(Stored dataset items)
____
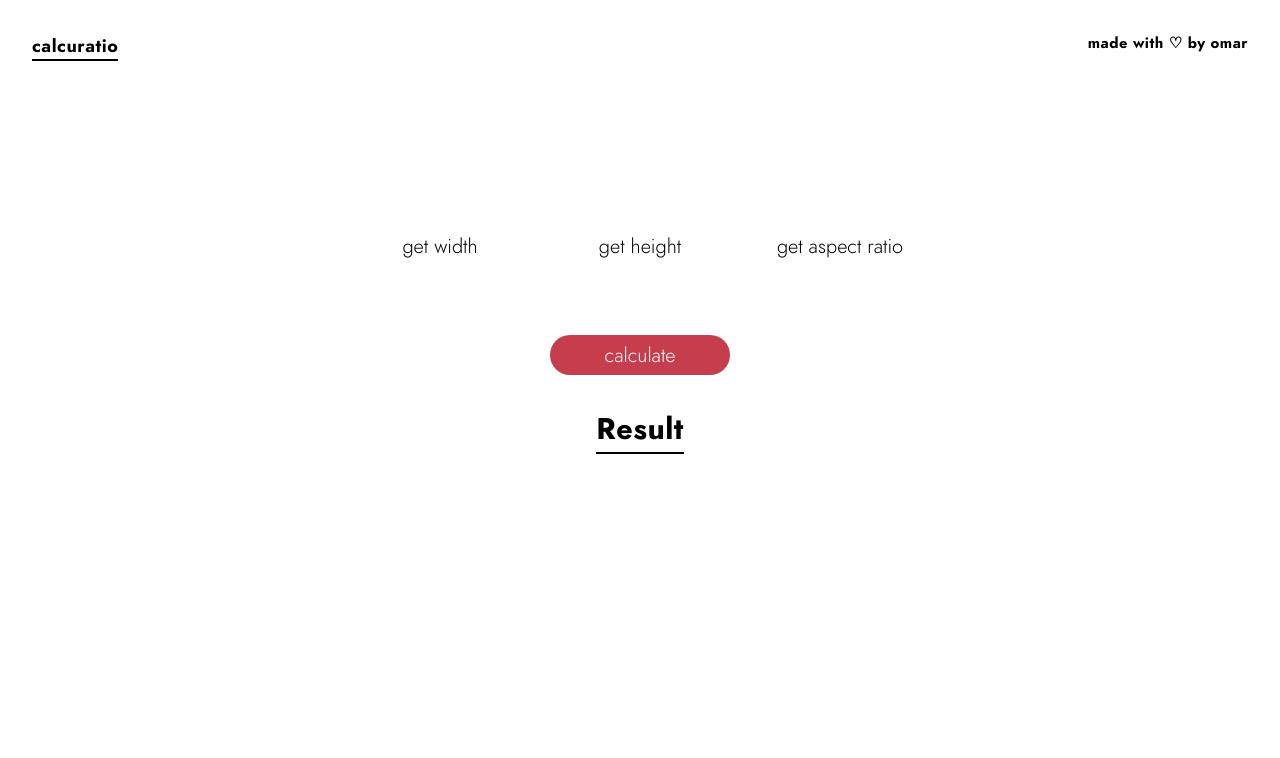
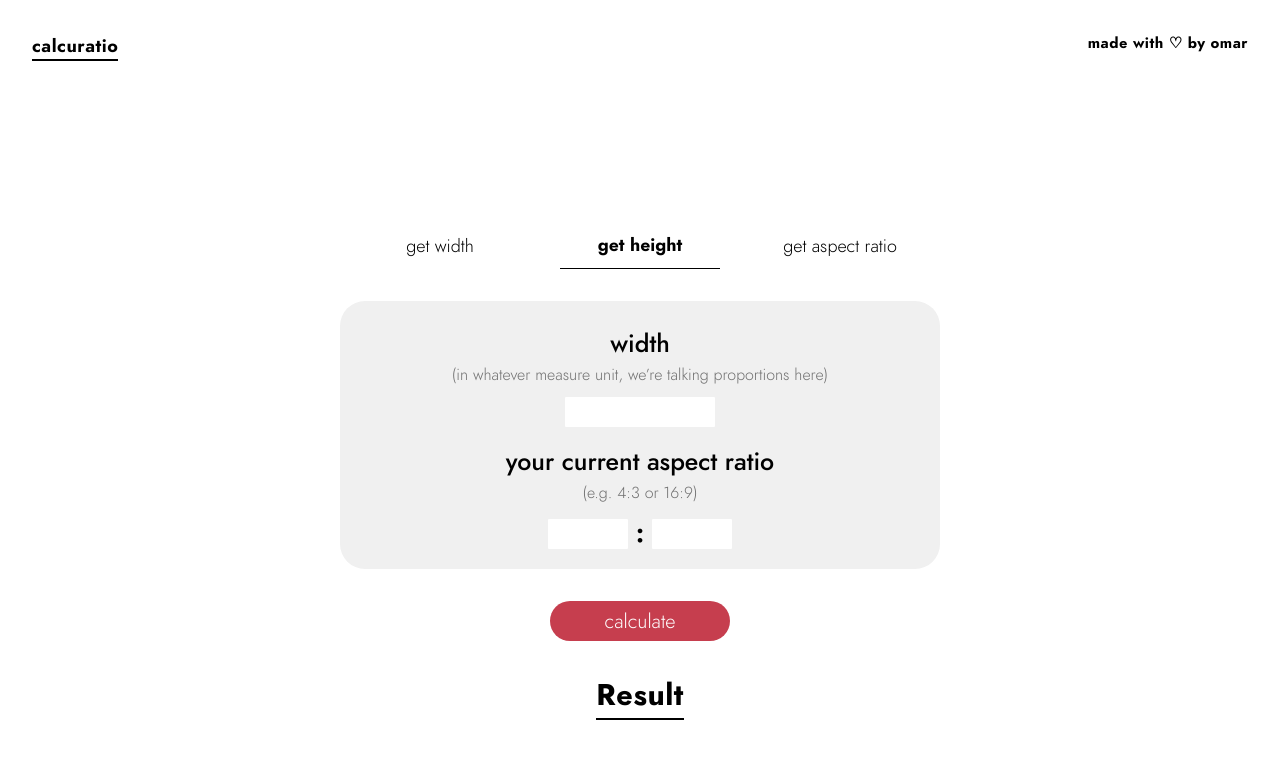
Before and after one commit to oquirozm/calcuratio, a Next.js app: page / in a window 1280 px wide. Both pictures are taken after a click on the element "get height". Shown: the top 758 px of the page. Built offline with nearby package versions, Linux system fonts and the light colour scheme.

Commit message:
remove the global.css and create fonts.css + upgrade next version to 10

```diff
--- a/components/ModeSelector.js
+++ b/components/ModeSelector.js
@@ -15,7 +15,7 @@ const Button = styled.div`
   padding: 10px;
   height: auto;
   border: none;
-  font-size: 20px;
+  font-size: 18px;
   cursor: pointer;
   font-family: "Jost*", sans-serif;
   font-weight: 300;
@@ -48,8 +48,6 @@ const buttonsToRender = [
 
 const ModeSelector = ({ handleModeUpdate, mode }) => {
 
-  console.log({ mode });
-
   return (
     <Flex
       justifyContent="center"
@@ -63,7 +61,7 @@ const ModeSelector = ({ handleModeUpdate, mode }) => {
           className={mode === button.id ? "active" : ""}
           id={button.id}
           key={button.id}
-          onClick={handleModeUpdate}
+          onClick={() => handleModeUpdate(button.id)}
         >
           {button.label}
         </Button>
@@ -73,65 +71,3 @@ const ModeSelector = ({ handleModeUpdate, mode }) => {
 };
 
 export default ModeSelector;
-
-{/* class ModeSelector extends React.Component {
-  constructor(props) {
-    super(props);
-  }
-
-  static propTypes = {
-    handleModeUpdate: PropTypes.func.isRequired,
-    mode: PropTypes.oneOf(["get_width", "get_height", "get_aspect_ratio"]),
-  };
-
-  handleButtonClick = e => {
-    this.props.handleModeUpdate(e.target.id);
-  };
-
-  render() {
-
-    return (
-      <div>
-        <div className="button_group">
-          {buttonsToRender.map(button => (
-            <button
-              className={this.props.mode === button.id ? "active" : ""}
-              id={button.id}
-              key={button.id}
-              onClick={this.handleButtonClick}>
-              {button.label}
-            </button>
-          ))}
-        </div>
-
-        <style jsx>{`
-          .button_group {
-            display: flex;
-            flex-direction: row;
-            justify-content: center;
-            align-items: center;
-            margin: 40px auto;
-          }
-          @media (min-width: 1200px) {
-            .button_group {
-              width: 600px;
-            }
-          }
-          @media (min-width: 600px) and (max-width: 1199px) {
-            .button_group {
-              width: 70%;
-            }
-          }
-          @media (max-width: 599px) {
-            .button_group {
-              width: 100%;
-              flex-direction: column;
-            }
-          }
-
-        `}</style>
-      </div>
-    );
-  }
-}
-export default ModeSelector; */}
--- a/components/UserInputForm.js
+++ b/components/UserInputForm.js
@@ -135,12 +135,16 @@ const GetHeightForm = ({ onChangeHandler }) => {
         <Paragraph>(e.g. 4:3 or 16:9)</Paragraph>
         <div className="aspect-radio-input-group">
           <Input
+            width={80}
+            mx={2}
             type="text"
             name="xRatio"
             onChange={(e) => onChangeHandler(e.target.name, e.target.value)}
           />
           <Span>:</Span>
           <Input
+            width={80}
+            mx={2}
             type="text"
             name="yRatio"
             onChange={(e) => onChangeHandler(e.target.name, e.target.value)}
--- a/next.config.js
+++ /dev/null
@@ -1,2 +0,0 @@
-const withCSS = require('@zeit/next-css');
-module.exports = withCSS();
--- a/package.json
+++ b/package.json
@@ -11,10 +11,7 @@
     "test": "jest"
   },
   "dependencies": {
-    "@zeit/next-css": "^1.0.1",
-    "next": "^7.0.2",
-    "node-sass": "^4.10.0",
-    "prop-types": "^15.6.2",
+    "next": "^10.0.3",
     "react": "^17.0.1",
     "react-dom": "^17.0.1",
     "styled-components": "^5.2.1",
--- /dev/null
+++ b/pages/_app.js
@@ -0,0 +1,25 @@
+import { createGlobalStyle, ThemeProvider } from "styled-components";
+import "../styles/fonts.css";
+
+const GlobalStyle = createGlobalStyle`
+  * {
+    box-sizing: border-box;
+    margin: 0;
+    padding: 0;
+  }
+`;
+
+const theme = {};
+
+const App = ({ Component, pageProps }) => {
+  return (
+    <>
+      <GlobalStyle />
+      <ThemeProvider theme={theme}>
+        <Component {...pageProps} />
+      </ThemeProvider>
+    </>
+  )
+}
+
+export default App;
--- a/pages/index.js
+++ b/pages/index.js
@@ -1,7 +1,6 @@
 import React, { useState } from "react";
 import styled from "styled-components";
 import Head from "next/head";
-import "../styles/global.css";
 import ModeSelector from "../components/ModeSelector";
 import UserInputForm from "../components/UserInputForm";
 import { Title, Text, Flex, Button } from "../components";
--- a/styles/global.css
+++ b/styles/fonts.css
@@ -1,10 +1,4 @@
-* {
-  box-sizing: border-box;
-  margin: 0;
-  padding: 0;
-}
-
-@font-face {
+ @font-face {
   font-family: "Jost*";
   src: url("/static/fonts/Jost-Semi.eot");
   src: url("/static/fonts/Jost-Semi.eot?#iefix") format("embedded-opentype"),
```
____
Line by line, write out the data above exactly, without the pictures.

Before and after one commit to oquirozm/calcuratio, a Next.js app: page / in a window 1280 px wide. Both pictures are taken after a click on the element "get height". Shown: the top 758 px of the page. Built offline with nearby package versions, Linux system fonts and the light colour scheme.

Commit message:
remove the global.css and create fonts.css + upgrade next version to 10

```diff
--- a/components/ModeSelector.js
+++ b/components/ModeSelector.js
@@ -15,7 +15,7 @@ const Button = styled.div`
   padding: 10px;
   height: auto;
   border: none;
-  font-size: 20px;
+  font-size: 18px;
   cursor: pointer;
   font-family: "Jost*", sans-serif;
   font-weight: 300;
@@ -48,8 +48,6 @@ const buttonsToRender = [
 
 const ModeSelector = ({ handleModeUpdate, mode }) => {
 
-  console.log({ mode });
-
   return (
     <Flex
       justifyContent="center"
@@ -63,7 +61,7 @@ const ModeSelector = ({ handleModeUpdate, mode }) => {
           className={mode === button.id ? "active" : ""}
           id={button.id}
           key={button.id}
-          onClick={handleModeUpdate}
+          onClick={() => handleModeUpdate(button.id)}
         >
           {button.label}
         </Button>
@@ -73,65 +71,3 @@ const ModeSelector = ({ handleModeUpdate, mode }) => {
 };
 
 export default ModeSelector;
-
-{/* class ModeSelector extends React.Component {
-  constructor(props) {
-    super(props);
-  }
-
-  static propTypes = {
-    handleModeUpdate: PropTypes.func.isRequired,
-    mode: PropTypes.oneOf(["get_width", "get_height", "get_aspect_ratio"]),
-  };
-
-  handleButtonClick = e => {
-    this.props.handleModeUpdate(e.target.id);
-  };
-
-  render() {
-
-    return (
-      <div>
-        <div className="button_group">
-          {buttonsToRender.map(button => (
-            <button
-              className={this.props.mode === button.id ? "active" : ""}
-              id={button.id}
-              key={button.id}
-              onClick={this.handleButtonClick}>
-              {button.label}
-            </button>
-          ))}
-        </div>
-
-        <style jsx>{`
-          .button_group {
-            display: flex;
-            flex-direction: row;
-            justify-content: center;
-            align-items: center;
-            margin: 40px auto;
-          }
-          @media (min-width: 1200px) {
-            .button_group {
-              width: 600px;
-            }
-          }
-          @media (min-width: 600px) and (max-width: 1199px) {
-            .button_group {
-              width: 70%;
-            }
-          }
-          @media (max-width: 599px) {
-            .button_group {
-              width: 100%;
-              flex-direction: column;
-            }
-          }
-
-        `}</style>
-      </div>
-    );
-  }
-}
-export default ModeSelector; */}
--- a/components/UserInputForm.js
+++ b/components/UserInputForm.js
@@ -135,12 +135,16 @@ const GetHeightForm = ({ onChangeHandler }) => {
         <Paragraph>(e.g. 4:3 or 16:9)</Paragraph>
         <div className="aspect-radio-input-group">
           <Input
+            width={80}
+            mx={2}
             type="text"
             name="xRatio"
             onChange={(e) => onChangeHandler(e.target.name, e.target.value)}
           />
           <Span>:</Span>
           <Input
+            width={80}
+            mx={2}
             type="text"
             name="yRatio"
             onChange={(e) => onChangeHandler(e.target.name, e.target.value)}
--- a/next.config.js
+++ /dev/null
@@ -1,2 +0,0 @@
-const withCSS = require('@zeit/next-css');
-module.exports = withCSS();
--- a/package.json
+++ b/package.json
@@ -11,10 +11,7 @@
     "test": "jest"
   },
   "dependencies": {
-    "@zeit/next-css": "^1.0.1",
-    "next": "^7.0.2",
-    "node-sass": "^4.10.0",
-    "prop-types": "^15.6.2",
+    "next": "^10.0.3",
     "react": "^17.0.1",
     "react-dom": "^17.0.1",
     "styled-components": "^5.2.1",
--- /dev/null
+++ b/pages/_app.js
@@ -0,0 +1,25 @@
+import { createGlobalStyle, ThemeProvider } from "styled-components";
+import "../styles/fonts.css";
+
+const GlobalStyle = createGlobalStyle`
+  * {
+    box-sizing: border-box;
+    margin: 0;
+    padding: 0;
+  }
+`;
+
+const theme = {};
+
+const App = ({ Component, pageProps }) => {
+  return (
+    <>
+      <GlobalStyle />
+      <ThemeProvider theme={theme}>
+        <Component {...pageProps} />
+      </ThemeProvider>
+    </>
+  )
+}
+
+export default App;
--- a/pages/index.js
+++ b/pages/index.js
@@ -1,7 +1,6 @@
 import React, { useState } from "react";
 import styled from "styled-components";
 import Head from "next/head";
-import "../styles/global.css";
 import ModeSelector from "../components/ModeSelector";
 import UserInputForm from "../components/UserInputForm";
 import { Title, Text, Flex, Button } from "../components";
--- a/styles/global.css
+++ b/styles/fonts.css
@@ -1,10 +1,4 @@
-* {
-  box-sizing: border-box;
-  margin: 0;
-  padding: 0;
-}
-
-@font-face {
+ @font-face {
   font-family: "Jost*";
   src: url("/static/fonts/Jost-Semi.eot");
   src: url("/static/fonts/Jost-Semi.eot?#iefix") format("embedded-opentype"),
```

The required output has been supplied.